- [INFORMATION]
_ _ _ _ _

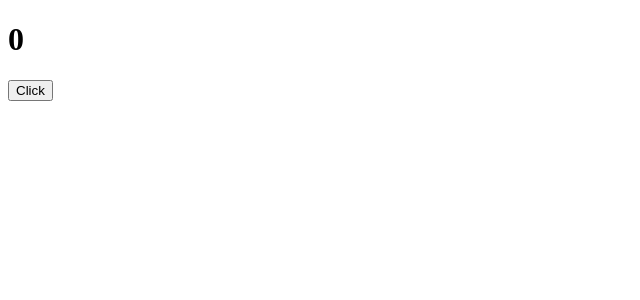
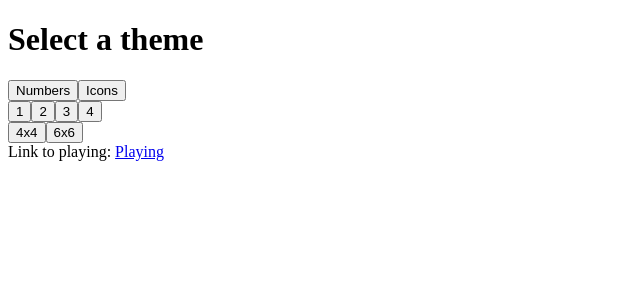
Before and after one commit to JosielLima/memory-game, a React (Vite) app: page / in a window 1280 px wide. Shown: the top 300 px of the page, without its empty margins (0-640 px from the left). Built offline with nearby package versions, Linux system fonts and the light colour scheme.

Commit message:
Config initial state for atoms and editor config

```diff
--- a/package.json
+++ b/package.json
@@ -20,11 +20,13 @@
     "@types/react": "^19.0.10",
     "@types/react-dom": "^19.0.4",
     "@vitejs/plugin-react": "^4.3.4",
-    "eslint": "^9.23.0",
+    "eslint": "^8.57.1",
     "eslint-plugin-react": "^7.37.4",
     "eslint-plugin-react-hooks": "^5.1.0",
     "eslint-plugin-react-refresh": "^0.4.19",
     "globals": "^15.15.0",
+    "prettier": "^3.5.3",
+    "prettier-eslint": "^16.3.0",
     "vite": "^6.2.0"
   }
 }
--- a/src/components/atoms/index.js
+++ b/src/components/atoms/index.js
@@ -1,4 +1,12 @@
 import { atom } from "jotai"
 
 // Atom for the configured game
-export const gameState = atom
+export const selectedThemeAtom = atom()
+export const selectedNumberPlayersAtom = atom()
+export const selectedGridSizeAtom = atom()
+
+export const gameConfig = atom((get) => ({
+  themeAtom: get(selectedThemeAtom),
+  numberPlayersAtom: get(selectedNumberPlayersAtom),
+  gridSizeAtom: get(selectedGridSizeAtom)
+}))
--- a/src/main.jsx
+++ b/src/main.jsx
@@ -1,12 +1,14 @@
-import React from 'react';
-import { createRoot } from 'react-dom/client'
+import React from "react";
+import { createRoot } from "react-dom/client";
 import { BrowserRouter, Routes, Route } from "react-router";
-import Start from './pages/start.jsx';
+import Start from "./pages/Start";
+import Playing from "./pages/Playing";
 
-createRoot(document.getElementById('root')).render(
+createRoot(document.getElementById("root")).render(
   <BrowserRouter>
     <Routes>
       <Route path="/" element={<Start />} />
+      <Route path="/playing" element={<Playing />} />
     </Routes>
-  </BrowserRouter>
-)
+  </BrowserRouter>,
+);
--- /dev/null
+++ b/src/pages/Playing.jsx
@@ -0,0 +1,15 @@
+import React from "react";
+import { useAtom } from "jotai";
+import { gameConfig } from "../components/atoms";
+
+export default function Playing() {
+  const [{ themeAtom, numberPlayersAtom, gridSizeAtom }] = useAtom(gameConfig);
+  return (
+    <div>
+      <h1>Game Configuration</h1>
+      <p>Theme: {themeAtom || "Not selected"}</p>
+      <p>Number of Players: {numberPlayersAtom || "Not selected"}</p>
+      <p>Grid Size: {gridSizeAtom || "Not selected"}</p>
+    </div>
+  );
+}
--- a/src/pages/start.jsx
+++ b/src/pages/start.jsx
@@ -1,16 +1,51 @@
-import React from 'react';
-import { useAtom } from 'jotai';
-import { gameState } from '../components/atoms';
-
-const counter = gameState(0);
+import React from "react";
+import { useAtom } from "jotai";
+import { Link } from "react-router";
+import {
+  selectedThemeAtom,
+  selectedNumberPlayersAtom,
+  selectedGridSizeAtom,
+} from "../components/atoms";
 
 export default function Start() {
-  const [count, setCounter] = useAtom(counter);
-  const onClick = () => setCounter(prev => prev + 1);
+  const [selectedTheme, setSelectedTheme] = useAtom(selectedThemeAtom);
+  const [selectedNumberPlayers, setSelectedNumberPlayers] = useAtom(
+    selectedNumberPlayersAtom,
+  );
+  const [selectedGridSize, setSelectedGridSize] = useAtom(selectedGridSizeAtom);
+
+  const handleTheme = (theme) => {
+    setSelectedTheme(theme);
+  };
+
+  const handleNumberPlayers = (numberPlayers) => {
+    setSelectedNumberPlayers(numberPlayers);
+  };
+
+  const handleGridSize = (gridSize) => {
+    setSelectedGridSize(gridSize);
+  };
+
   return (
     <div>
-      <h1>{count}</h1>
-      <button onClick={onClick}>Click</button>
+      <h1>{selectedTheme || "Select a theme"}</h1>
+      <div>
+        <button onClick={() => handleTheme("numbers")}>Numbers</button>
+        <button onClick={() => handleTheme("icons")}>Icons</button>
+      </div>
+      <div>
+        <button onClick={() => handleNumberPlayers("1")}>1</button>
+        <button onClick={() => handleNumberPlayers("2")}>2</button>
+        <button onClick={() => handleNumberPlayers("3")}>3</button>
+        <button onClick={() => handleNumberPlayers("4")}>4</button>
+      </div>
+      <div>
+        <button onClick={() => handleGridSize("4")}>4x4</button>
+        <button onClick={() => handleGridSize("6")}>6x6</button>
+      </div>
+      <div>
+        Link to playing: <Link to="/playing">Playing</Link>
+      </div>
     </div>
-  )
+  );
 }
```
Also changed, not shown: 2 other files (tests, documents, lock files or other folders).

_ _ _ _ _

- [WHAT YOU NEED TO DO]
Repeat the records in full and exactly, leaving every picture out.

- [REPLY]
Before and after one commit to JosielLima/memory-game, a React (Vite) app: page / in a window 1280 px wide. Shown: the top 300 px of the page, without its empty margins (0-640 px from the left). Built offline with nearby package versions, Linux system fonts and the light colour scheme.

Commit message:
Config initial state for atoms and editor config

```diff
--- a/package.json
+++ b/package.json
@@ -20,11 +20,13 @@
     "@types/react": "^19.0.10",
     "@types/react-dom": "^19.0.4",
     "@vitejs/plugin-react": "^4.3.4",
-    "eslint": "^9.23.0",
+    "eslint": "^8.57.1",
     "eslint-plugin-react": "^7.37.4",
     "eslint-plugin-react-hooks": "^5.1.0",
     "eslint-plugin-react-refresh": "^0.4.19",
     "globals": "^15.15.0",
+    "prettier": "^3.5.3",
+    "prettier-eslint": "^16.3.0",
     "vite": "^6.2.0"
   }
 }
--- a/src/components/atoms/index.js
+++ b/src/components/atoms/index.js
@@ -1,4 +1,12 @@
 import { atom } from "jotai"
 
 // Atom for the configured game
-export const gameState = atom
+export const selectedThemeAtom = atom()
+export const selectedNumberPlayersAtom = atom()
+export const selectedGridSizeAtom = atom()
+
+export const gameConfig = atom((get) => ({
+  themeAtom: get(selectedThemeAtom),
+  numberPlayersAtom: get(selectedNumberPlayersAtom),
+  gridSizeAtom: get(selectedGridSizeAtom)
+}))
--- a/src/main.jsx
+++ b/src/main.jsx
@@ -1,12 +1,14 @@
-import React from 'react';
-import { createRoot } from 'react-dom/client'
+import React from "react";
+import { createRoot } from "react-dom/client";
 import { BrowserRouter, Routes, Route } from "react-router";
-import Start from './pages/start.jsx';
+import Start from "./pages/Start";
+import Playing from "./pages/Playing";
 
-createRoot(document.getElementById('root')).render(
+createRoot(document.getElementById("root")).render(
   <BrowserRouter>
     <Routes>
       <Route path="/" element={<Start />} />
+      <Route path="/playing" element={<Playing />} />
     </Routes>
-  </BrowserRouter>
-)
+  </BrowserRouter>,
+);
--- /dev/null
+++ b/src/pages/Playing.jsx
@@ -0,0 +1,15 @@
+import React from "react";
+import { useAtom } from "jotai";
+import { gameConfig } from "../components/atoms";
+
+export default function Playing() {
+  const [{ themeAtom, numberPlayersAtom, gridSizeAtom }] = useAtom(gameConfig);
+  return (
+    <div>
+      <h1>Game Configuration</h1>
+      <p>Theme: {themeAtom || "Not selected"}</p>
+      <p>Number of Players: {numberPlayersAtom || "Not selected"}</p>
+      <p>Grid Size: {gridSizeAtom || "Not selected"}</p>
+    </div>
+  );
+}
--- a/src/pages/start.jsx
+++ b/src/pages/start.jsx
@@ -1,16 +1,51 @@
-import React from 'react';
-import { useAtom } from 'jotai';
-import { gameState } from '../components/atoms';
-
-const counter = gameState(0);
+import React from "react";
+import { useAtom } from "jotai";
+import { Link } from "react-router";
+import {
+  selectedThemeAtom,
+  selectedNumberPlayersAtom,
+  selectedGridSizeAtom,
+} from "../components/atoms";
 
 export default function Start() {
-  const [count, setCounter] = useAtom(counter);
-  const onClick = () => setCounter(prev => prev + 1);
+  const [selectedTheme, setSelectedTheme] = useAtom(selectedThemeAtom);
+  const [selectedNumberPlayers, setSelectedNumberPlayers] = useAtom(
+    selectedNumberPlayersAtom,
+  );
+  const [selectedGridSize, setSelectedGridSize] = useAtom(selectedGridSizeAtom);
+
+  const handleTheme = (theme) => {
+    setSelectedTheme(theme);
+  };
+
+  const handleNumberPlayers = (numberPlayers) => {
+    setSelectedNumberPlayers(numberPlayers);
+  };
+
+  const handleGridSize = (gridSize) => {
+    setSelectedGridSize(gridSize);
+  };
+
   return (
     <div>
-      <h1>{count}</h1>
-      <button onClick={onClick}>Click</button>
+      <h1>{selectedTheme || "Select a theme"}</h1>
+      <div>
+        <button onClick={() => handleTheme("numbers")}>Numbers</button>
+        <button onClick={() => handleTheme("icons")}>Icons</button>
+      </div>
+      <div>
+        <button onClick={() => handleNumberPlayers("1")}>1</button>
+        <button onClick={() => handleNumberPlayers("2")}>2</button>
+        <button onClick={() => handleNumberPlayers("3")}>3</button>
+        <button onClick={() => handleNumberPlayers("4")}>4</button>
+      </div>
+      <div>
+        <button onClick={() => handleGridSize("4")}>4x4</button>
+        <button onClick={() => handleGridSize("6")}>6x6</button>
+      </div>
+      <div>
+        Link to playing: <Link to="/playing">Playing</Link>
+      </div>
     </div>
-  )
+  );
 }
```
Also changed, not shown: 2 other files (tests, documents, lock files or other folders).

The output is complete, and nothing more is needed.